Grissom, 74, may also be one of the oldest living persons with Down Syndrome in the United States, Shari Brunt, Social Services Director at Chickasha Nursing Center, said.
Grissom's vision is impaired by cataracts, but that doesn't stop her from walking down the hallway to grab a coke and a magazine.
"Everyone knows and loves Dollie," Brunt said.
Grissom is the second of nine siblings, who she helped raise. The large family lived on a farm in Rush Springs where they grew tomatoes and watermelons. Every year, they attended the famous Rush Springs Watermelon Festival.
Grissom's sister, Marilyn Crossen, said Grissom was the best babysitter. She even went on to watch Crossen's son in later years.
While Grissom is short in stature, she could throw her weight around when necessary to keep her younger siblings in line. Crossen recalled that when their brother challenged–and then doubted–Grissom's ability to throw him across the room, Grissom picked him up and did just that.
These days, Grissom still babysits. She has several dolls which she calls her "babies" that she holds–and disciplines–as necessary.

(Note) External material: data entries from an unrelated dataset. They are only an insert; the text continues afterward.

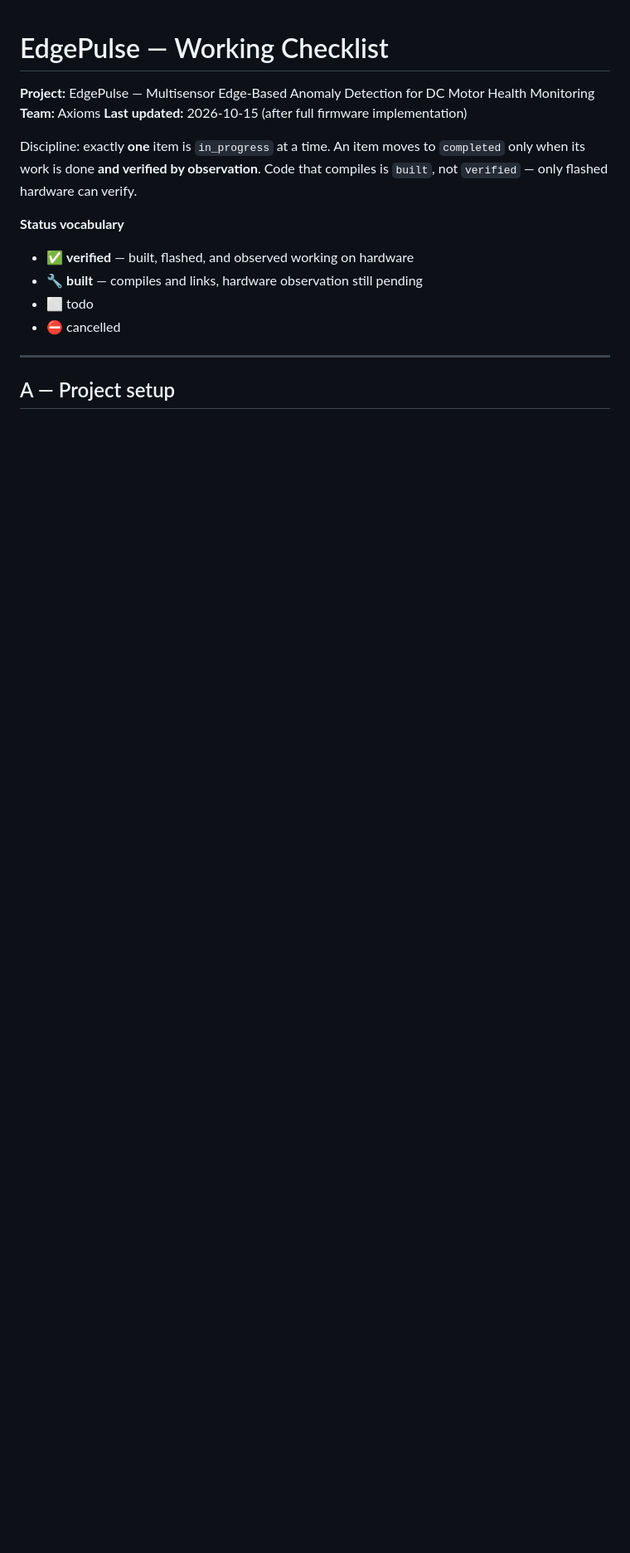
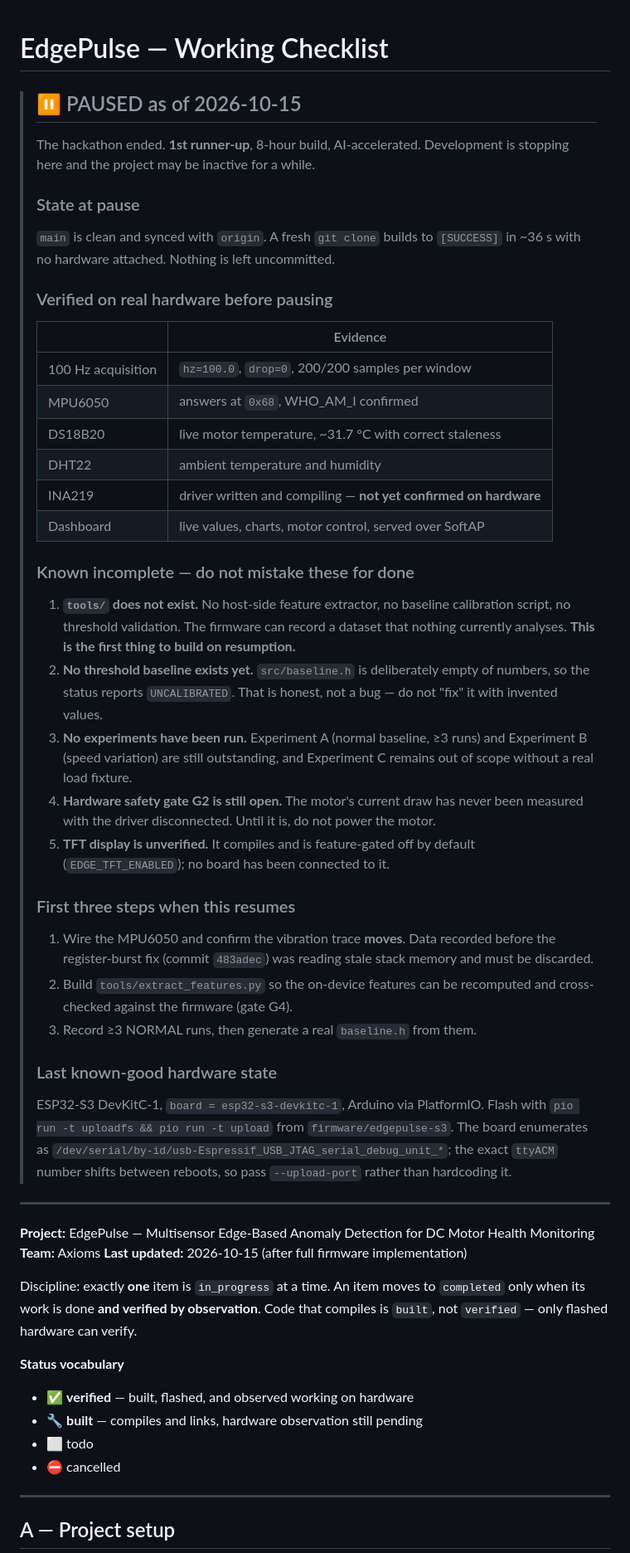
Before and after one commit to asifahamed-ece/EdgePulse-Monitor, a Markdown page: CHECKLIST.md, the part around the change. Shown at 83% size. Drawn GitHub-style; blank space fills up the shorter version.

Commit message:
docs: record pause state, verified results and resumption steps

```diff
--- a/CHECKLIST.md
+++ b/CHECKLIST.md
@@ -1,4 +1,63 @@
 # EdgePulse — Working Checklist
+
+> ## ⏸️ PAUSED as of 2026-10-15
+>
+> The hackathon ended. **1st runner-up**, 8-hour build, AI-accelerated.
+> Development is stopping here and the project may be inactive for a while.
+>
+> ### State at pause
+>
+> `main` is clean and synced with `origin`. A fresh `git clone` builds to
+> `[SUCCESS]` in ~36 s with no hardware attached. Nothing is left uncommitted.
+>
+> ### Verified on real hardware before pausing
+>
+> | | Evidence |
+> |---|---|
+> | 100 Hz acquisition | `hz=100.0`, `drop=0`, 200/200 samples per window |
+> | MPU6050 | answers at `0x68`, WHO_AM_I confirmed |
+> | DS18B20 | live motor temperature, ~31.7 °C with correct staleness |
+> | DHT22 | ambient temperature and humidity |
+> | INA219 | driver written and compiling — **not yet confirmed on hardware** |
+> | Dashboard | live values, charts, motor control, served over SoftAP |
+>
+> ### Known incomplete — do not mistake these for done
+>
+> 1. **`tools/` does not exist.** No host-side feature extractor, no baseline
+>    calibration script, no threshold validation. The firmware can record a
+>    dataset that nothing currently analyses. **This is the first thing to
+>    build on resumption.**
+> 2. **No threshold baseline exists yet.** `src/baseline.h` is deliberately
+>    empty of numbers, so the status reports `UNCALIBRATED`. That is honest,
+>    not a bug — do not "fix" it with invented values.
+> 3. **No experiments have been run.** Experiment A (normal baseline, ≥3
+>    runs) and Experiment B (speed variation) are still outstanding, and
+>    Experiment C remains out of scope without a real load fixture.
+> 4. **Hardware safety gate G2 is still open.** The motor's current draw has
+>    never been measured with the driver disconnected. Until it is, do not
+>    power the motor.
+> 5. **TFT display is unverified.** It compiles and is feature-gated off by
+>    default (`EDGE_TFT_ENABLED`); no board has been connected to it.
+>
+> ### First three steps when this resumes
+>
+> 1. Wire the MPU6050 and confirm the vibration trace **moves**. Data recorded
+>    before the register-burst fix (commit `483adec`) was reading stale stack
+>    memory and must be discarded.
+> 2. Build `tools/extract_features.py` so the on-device features can be
+>    recomputed and cross-checked against the firmware (gate G4).
+> 3. Record ≥3 NORMAL runs, then generate a real `baseline.h` from them.
+>
+> ### Last known-good hardware state
+>
+> ESP32-S3 DevKitC-1, `board = esp32-s3-devkitc-1`, Arduino via PlatformIO.
+> Flash with `pio run -t uploadfs && pio run -t upload` from
+> `firmware/edgepulse-s3`. The board enumerates as
+> `/dev/serial/by-id/usb-Espressif_USB_JTAG_serial_debug_unit_*`; the exact
+> `ttyACM` number shifts between reboots, so pass `--upload-port` rather than
+> hardcoding it.
+
+---
 
 **Project:** EdgePulse — Multisensor Edge-Based Anomaly Detection for DC Motor Health Monitoring
 **Team:** Axioms
```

Grissom also enjoys music, particularly 1970s pop and playing in the water during shower time.
The 89th resident, Grissom moved into the facility the second year that it was open, due to a mother's intuition.
Crossen said their mother had a feeling she wouldn't be able to care for Grissom, and placed her in Chickasha Nursing Center. One month later, their mother was in a car accident, which left her unable to take care of Grissom.
The 89th resident, Grissom moved into the facility forty-six years ago.
Crossen said her sister is in good hands at Chickasha Nursing Center.
"I would not even consider putting Dollie in another nursing home," she said.
At 74, Grissom has surpassed the typical life expectancy of 40 to 50 years, Brunt said. The oldest man with Down Syndrome recently passed away at the age of 74, according to Brunt's research. She has not been able to find anyone older.
However, this is changing according to the National Down Syndrome Society (NDSS). Persons with Down Syndrome are beginning to catch up with their peers in terms of life expectancy, depending on other health issues.